Schaeffler and Siemens are working together to create a system to move computer tomography machines to patients in trauma wards.
The Computer Tomography (CT) scanner is unquestionably one of the greatest life-saving creations of modern healthcare developments, but the devices suffer from one not-so-small problem – they are enormous and heavy.
Consequently, they have always been fixed in one location and the precise positional accuracy that’s required is achieved by moving the patient into the machine, which is fine for routine diagnostic procedures but not so good for diagnosing trauma victims.
According to Wolfgang Reith, a doctor of medicine and director of the Diagnostic and Interventional Neuroradiology clinic at the Saarland University Hospital in Homburg, brain damage caused by a stroke, a hemorrhage or trauma causes two million neurons to die every minute. “Too much time is wasted when patients have to be moved from the emergency unit to a specialist department so that the condition of their blood vessels can be checked using an imaging process,” he said.
Placing an additional CT scanner in the trauma unit results in expensive under-utilisation and so medical diagnostic equipment specialists at Siemens decided to tackle the problem by enabling the machinery to be moved to the patient. For this, they enlisted the help of motion specialist company, Schaeffler.
The mechatronics drive system that Schaeffler designed includes a rail guidance system, a floor module, drive technology, a cable column and a ceiling cassette, which guides all of the supply lines required by the CT machine.
The drive electronics for the rail guidance system were also supplied by Schaeffler and the combination of precise electronic control with fine tolerance mechanical guidance enables the CT scanner to achieve the demanding specification on positioning.
The existing practice of moving the patient within the scanner involves low mass and small distances. However, when moving the scanner, the dynamics are entirely different; yet Schaeffler was able to achieve tolerances of less than 0.5mm on reaching the CT machine’s target position, regardless of whether the machine has travelled a few centimetres or several metres. The speed at which the extremely heavy CT machine is moved can be from 1mm/s to 120mm/s, which again must not affect the target position. Additionally, it must also be brought to a complete stop within 10mm if its impact protection system identifies an obstruction in its travel path.
Commenting on the significance of this achievement, Henning Dombek, Vice President of System Solutions at Schaeffler Linear Technology said, “The Sliding Gantry system developed by Siemens and Schaeffler is the first travel drive in the world to fulfill these requirements.”
Saving diagnostic and surgery time

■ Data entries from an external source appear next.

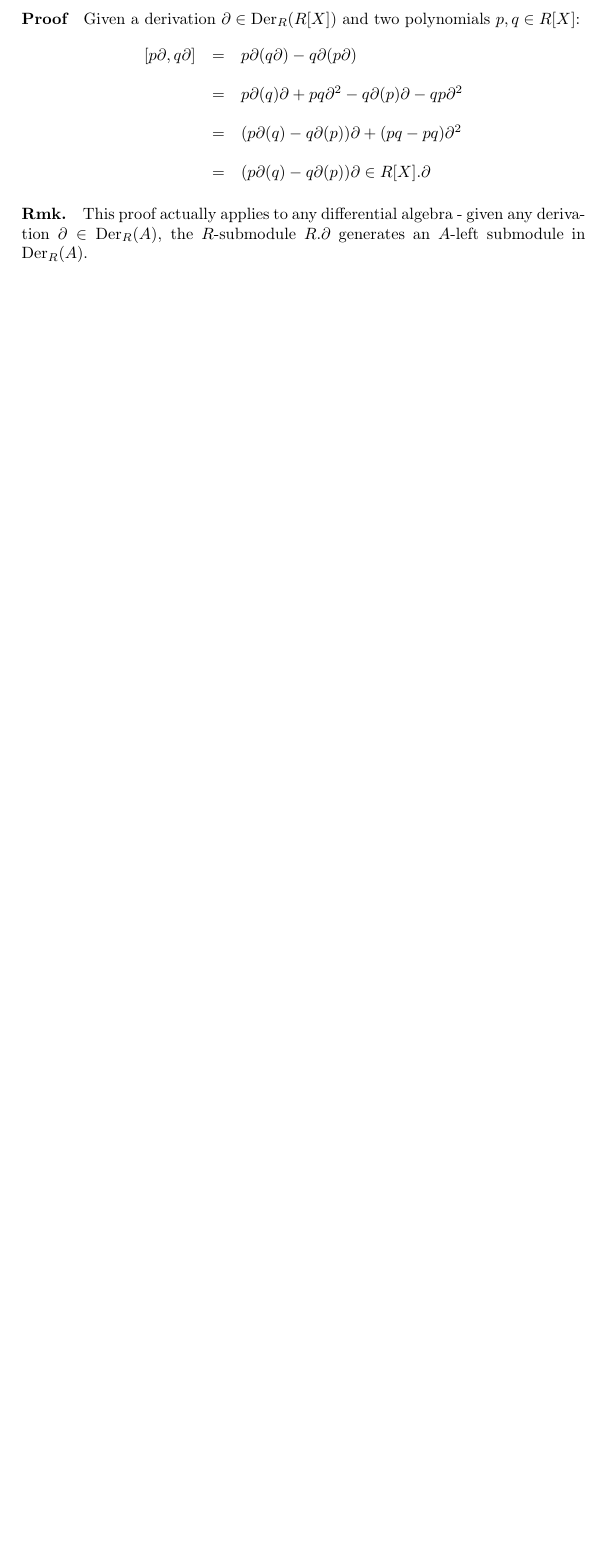
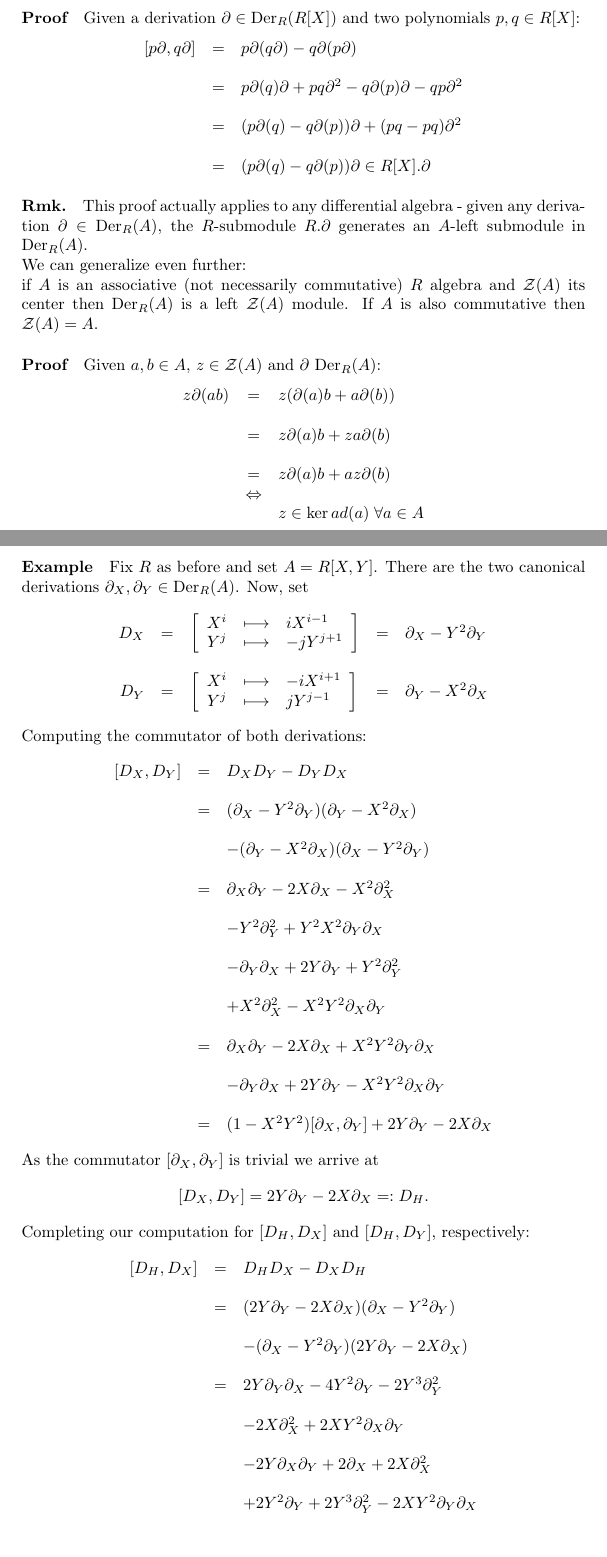
Before and after one commit to gmuel/texlib, a LaTeX document (derivations/derivations.tex, which reads derivations/intro.tex): part of page 4 of 6 before the commit and two parts of pages 4 and 5 of 8 after it, the two joined at a grey line, cut so that both start at the same text, the shorter picture padded with empty space. Compiled offline with pdfLaTeX.

Commit message:
[derivations] sl_2 module algebra example included

```diff
--- a/derivations/intro.tex
+++ b/derivations/intro.tex
@@ -120,4 +120,70 @@ $$\bao{rcl}
 &&\\
 &=& (p \partial(q) - q \partial(p)) \partial \in R[X].\partial\\
 \ea$$
-\bmk This proof actually applies to any differential algebra - given any derivation $\partial \in \dera$, the $R$-submodule $R . \partial$ generates an $A$-left submodule in $\dera$.
+\bmk This proof actually applies to any differential algebra - given any derivation $\partial \in \dera$, the $R$-submodule $R . \partial$ generates an $A$-left submodule in $\dera$.\\
+We can generalize even further:\\
+if $A$ is an associative (not necessarily commutative) $R$ algebra and $\mathcal{Z}(A)$ its center then
+$\dera$ is a left $\mathcal{Z}(A)$ module. If $A$ is also commutative then $\mathcal{Z}(A) = A$.
+\paragraph{Proof} Given $a, b \in A$, $z \in \mathcal{Z}(A)$ and $\partial \ \dera$:
+$$\bao{rcl}
+z \partial (a b) &=& z (\partial(a) b + a \partial(b))\\
+&&\\
+&=& z \partial(a) b + z a \partial(b)\\
+&&\\
+&=& z \partial(a) b + a z \partial(b)\\
+&\Leftrightarrow&\\
+& & z \in \ker ad (a)\;\forall a \in A\\
+\ea$$
+~\\
+\paragraph{Example} Fix $R$ as before and set $A = R[X,Y]$. There are the two canonical derivations $\partial_X, \partial_Y \in \dera$. Now, set
+$$\bao{rclcl}
+D_X &=& \left[\bao{rcl}
+X^i &\longmapsto& i X^{i-1}\\
+Y^j &\longmapsto& -j Y^{j+1}\\
+\ea\right] &=& \partial_X - Y^2 \partial_Y\\
+&&&&\\
+D_Y &=& \left[\bao{rcl}
+X^i &\longmapsto& -i X^{i+1}\\
+Y^j &\longmapsto& j Y^{j-1}\\
+\ea\right] &=& \partial_Y - X^2 \partial_X\\
+\ea$$
+Computing the commutator of both derivations:
+$$\bao{rcl}
+[D_X,D_Y] &=& D_X D_Y - D_Y D_X\\
+&&\\
+ &=& (\partial_X - Y^2 \partial_Y)(\partial_Y - X^2 \partial_X)\\
+ &&\\
+ && - (\partial_Y - X^2 \partial_X) (\partial_X - Y^2 \partial_Y)\\
+ &&\\
+ &=& \partial_X \partial_Y - 2 X \partial_X - X^2 \partial_X^2\\
+ &&\\
+ && - Y^2 \partial_Y^2 + Y^2 X^2 \partial_Y \partial_X\\
+ &&\\
+ && - \partial_Y \partial_X + 2 Y \partial_Y + Y^2 \partial_Y^2\\
+ &&\\
+ && + X^2 \partial_X^2 - X^2 Y^2 \partial_X \partial_Y\\
+ &&\\
+ &=& \partial_X \partial_Y - 2 X \partial_X + X^2 Y^2 \partial_Y \partial_X \\
+ &&\\
+ && - \partial_Y \partial_X + 2 Y \partial_Y - X^2 Y^2 \partial_X \partial_Y\\
+ &&\\
+ &=& (1 - X^2 Y^2) [\partial_X,\partial_Y] + 2 Y \partial_Y - 2 X \partial_X\\
+\ea$$
+As the commutator $[\partial_X,\partial_Y]$ is trivial we arrive at
+$$[D_X,D_Y] = 2 Y \partial_Y - 2 X \partial_X =: D_H.$$
+Completing our computation for $[D_H,D_X]$ and $[D_H,D_Y]$, respectively:
+$$\bao{rcl}
+[D_H,D_X] &=& D_H D_X - D_X D_H\\
+&&\\
+&=& (2 Y \partial_Y - 2 X \partial_X)(\partial_X - Y^2 \partial_Y)\\
+&&\\
+&& - (\partial_X - Y^2 \partial_Y) (2 Y \partial_Y - 2 X \partial_X)\\
+&&\\
+&=& 2 Y \partial_Y \partial_X - 4 Y^2 \partial_Y - 2 Y^3 \partial_Y^2\\
+&&\\
+&& -2 X \partial_X^2 + 2 X Y^2 \partial_X \partial_Y\\
+&&\\
+&& - 2 Y \partial_X \partial_Y + 2 \partial_X + 2 X \partial_X^2\\
+&&\\
+&& + 2 Y^2 \partial_Y + 2 Y^3 \partial_Y^2 - 2 X Y^2 \partial_Y \partial_X\\
+\ea$$
```
Also changed, not shown: derivations/intro.tex (82 more changed lines), 1 other file.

The travelling CT scanner has now found its niche in highly dynamic and time-critical casualty departments. In cases where diagnostic imaging suites are sited adjacent to trauma assessment areas, the machinery can now be “wheeled in” as required, saving vital time in analysing trauma and starting the appropriate treatment as well as benefitting from improved utilisation across both areas.
Additionally, operating theatres can also benefit from the technology. Dr Christoph Dickmann, product manager at Siemens Healthcare, explained how the sliding gantry opens up new possibilities when it comes to CT imaging in the operating room.
“When invasive treatment is carried out in or on blood vessels, the doctor must immediately recognise whether the treatment has been successful. At the same time, the operating team also has the space it needs, since the mobile CT machine can simply be moved out of the way when necessary,” he said.
In order to suit different installations, the sliding gantry is designed by Schaeffler using an intelligently-configured modular system of components and sub-systems from which the company can currently produce as many as 1600 variations on the design.